DATASET EXCERPTS START
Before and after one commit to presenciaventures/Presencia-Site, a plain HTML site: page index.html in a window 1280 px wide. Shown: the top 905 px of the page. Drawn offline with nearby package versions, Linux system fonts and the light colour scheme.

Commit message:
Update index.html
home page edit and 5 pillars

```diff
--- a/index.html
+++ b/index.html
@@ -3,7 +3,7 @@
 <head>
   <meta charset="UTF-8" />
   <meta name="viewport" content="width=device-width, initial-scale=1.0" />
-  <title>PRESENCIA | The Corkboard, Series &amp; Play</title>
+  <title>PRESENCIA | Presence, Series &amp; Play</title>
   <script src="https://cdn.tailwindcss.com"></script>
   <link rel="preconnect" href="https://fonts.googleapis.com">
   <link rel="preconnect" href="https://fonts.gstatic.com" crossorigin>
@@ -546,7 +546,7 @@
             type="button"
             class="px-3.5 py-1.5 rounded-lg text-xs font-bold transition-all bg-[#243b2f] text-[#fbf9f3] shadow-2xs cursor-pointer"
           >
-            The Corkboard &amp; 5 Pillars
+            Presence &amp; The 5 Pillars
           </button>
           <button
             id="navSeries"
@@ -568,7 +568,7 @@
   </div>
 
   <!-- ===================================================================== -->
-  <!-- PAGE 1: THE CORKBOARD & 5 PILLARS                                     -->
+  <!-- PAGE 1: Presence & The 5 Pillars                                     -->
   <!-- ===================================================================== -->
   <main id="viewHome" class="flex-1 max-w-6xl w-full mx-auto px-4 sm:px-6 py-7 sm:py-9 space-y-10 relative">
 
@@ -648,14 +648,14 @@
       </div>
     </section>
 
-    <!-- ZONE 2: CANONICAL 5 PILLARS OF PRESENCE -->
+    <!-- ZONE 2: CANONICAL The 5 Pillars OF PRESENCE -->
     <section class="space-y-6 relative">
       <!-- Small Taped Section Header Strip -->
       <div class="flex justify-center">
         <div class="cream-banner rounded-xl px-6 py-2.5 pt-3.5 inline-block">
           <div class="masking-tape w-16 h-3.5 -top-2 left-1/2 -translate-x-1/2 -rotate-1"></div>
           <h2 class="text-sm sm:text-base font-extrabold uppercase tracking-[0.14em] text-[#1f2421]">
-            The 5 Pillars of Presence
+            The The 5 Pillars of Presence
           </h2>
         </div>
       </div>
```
DATASET EXCERPTS END
■ **WHAT THIS TASK INVOLVES**: Copy every line of the listing that includes the string "index".

■ **WRITTEN ANSWER**:
Before and after one commit to presenciaventures/Presencia-Site, a plain HTML site: page index.html in a window 1280 px wide. Shown: the top 905 px of the page. Drawn offline with nearby package versions, Linux system fonts and the light colour scheme.
Update index.html
--- a/index.html
+++ b/index.html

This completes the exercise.